POMS (OsHV-1 infection) depends on water temperature

We have shown that mortalities due to OsHV-1 are strongly linked to water temperature. Observations of environmental conditions during outbreaks in affected estuaries in NSW since 2010 have now been confirmed under controlled laboratory conditions.

de Kantzow M, Hick P, Becker JA and Whittington RJ (2016). Effect of water temperature on mortality of Pacific oysters Crassostrea gigas associated with microvariant ostreid herpesvirus 1 (OsHV-1 μVar). Aquaculture Environment Interactions 8: 419-428.

Summary: The ostreid herpesvirus 1 microvariant (OsHV-1 μVar) causes mass mortality of Pacific oysters Crassostrea gigas. Water temperature can directly influence the incidence of disease or correlate with seasonal changes in the environment and oyster physiology that modify the susceptibility of the oysters to disease.
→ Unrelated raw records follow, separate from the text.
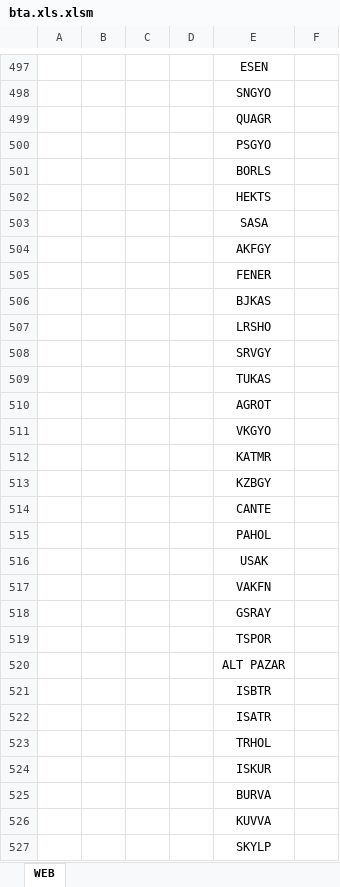
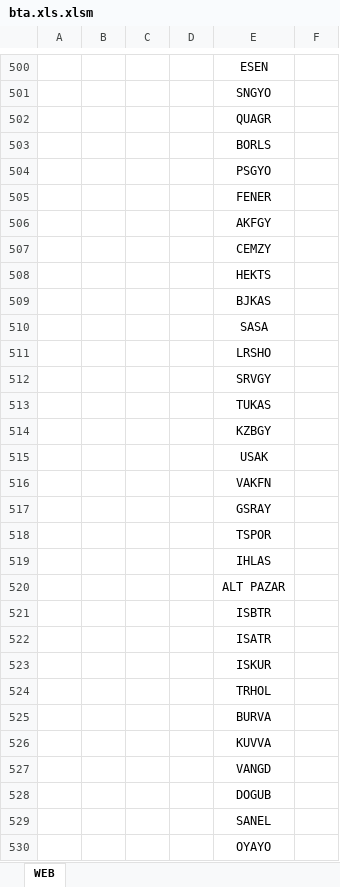
Before and after one commit to nurican26/sinyalsitesi, an Excel workbook: bta.xls.xlsm, sheet WEB, drawn as a sheet; only a part is shown, gaps mark what is left out; the shorter side is filled out with more unchanged rows; values as stored, in another font and other column widths than the file's, no borders; removed rows and columns are numbered as before the commit, all else as after; the diff covers the shown part only; the diff names each change by its address in the sheet, - before the commit and + after, or states it on an @@ line.

```diff
--- a/bta.xls.xlsm (sheet WEB)
+++ b/bta.xls.xlsm (sheet WEB)
+row 503:  |  |  |  | BORLS
@@ row 504 moved to row 506: AKFGY @@
-E507: BORLS
+E507: CEMZY
@@ row 506 moved to row 509: BJKAS @@
-row 510:  |  |  |  | AGROT
-row 511:  |  |  |  | VKGYO
-row 512:  |  |  |  | KATMR
-row 514:  |  |  |  | CANTE
-row 515:  |  |  |  | PAHOL
+row 519:  |  |  |  | IHLAS
@@ row 524 moved to row 523: ISKUR @@
-row 527:  |  |  |  | SKYLP
```
Also changed, not shown: other rows of this sheet, formulas that keep their value.
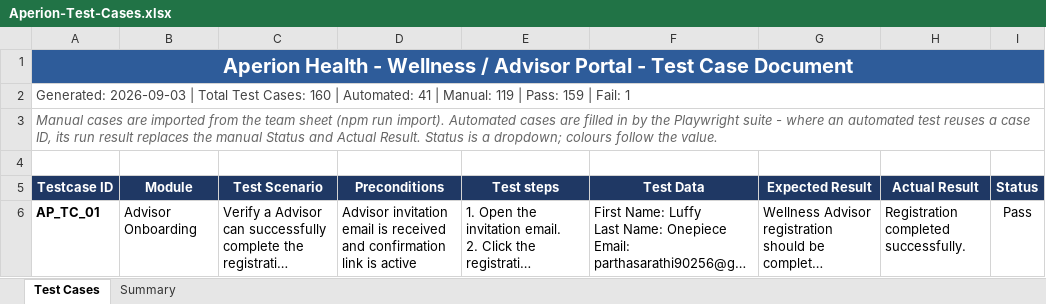
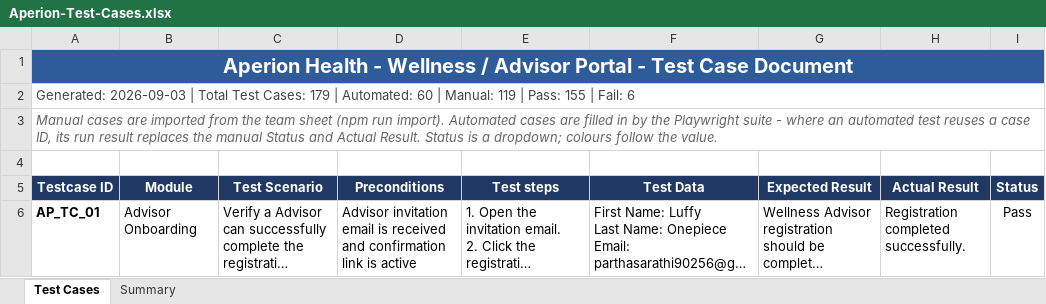
Before and after one commit to parthasarathi90256-gif/Advisor-Test-cases-, an Excel workbook: reports/Aperion-Test-Cases.xlsx, sheet Test Cases, drawn as a sheet; only a part is shown; long unchanged cells end in …; values as stored, in another font and other column widths than the file's, no borders; conditional formats not drawn; the diff covers the shown part only; the diff names each change by its address in the sheet, - before the commit and + after, or states it on an @@ line.

```diff
--- a/reports/Aperion-Test-Cases.xlsx (sheet Test Cases)
+++ b/reports/Aperion-Test-Cases.xlsx (sheet Test Cases)
-A2 (Testcase ID): …Test Cases: 160 | Automated: 41 | Manual: 119 | Pass: 159 | Fail: 1
+A2 (Testcase ID): …Test Cases: 179 | Automated: 60 | Manual: 119 | Pass: 155 | Fail: 6
```
Also changed, not shown: 19 added rows and 8 edited cells elsewhere in this sheet, sheet Summary, 4 other files.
The effect of water temperature was evaluated in controlled laboratory conditions by intramuscular injection of OsHV-1 μVar after acclimation of 8 mo old spat and 17 mo old adult oysters at 4 different temperatures (14, 18, 22 and 26°C). Mortality was 84 and 77% at 26 and 22°C, respectively, compared to 23% at 18°C and nil at 14°C. There was a statistically significant interaction between the dose of OsHV-1 μVar and water temperature. At 18°C, mortality occurred exclusively at a dose of 1 million OsHV-1 μVar genome copies per oyster whereas at the higher temperatures, oysters challenged with 1 thousand copies per oyster also died. Mortality did not occur at 14°C and OsHV-1 μVar was detected in tissues of only 1% of the oysters after 14 d. When accounting for temperature and dose, spat (8 mo) were 2.7 times more likely to die than adults (17 mo). Our study confirms a direct effect of water temperature on infection and disease caused by OsHV-1 μVar. We identified a threshold water temperature of between 14 and 18°C below which productive infection does not occur and the requirement for a higher dose of OsHV-1 μVar to initiate infection at 18°C than at 22°C. These results have implications for predicting and managing disease outbreaks caused by OsHV-1 μVar.

If you would like a copy of the scientific paper please send a request by e-mail to: richard.whittington@sydney.edu.au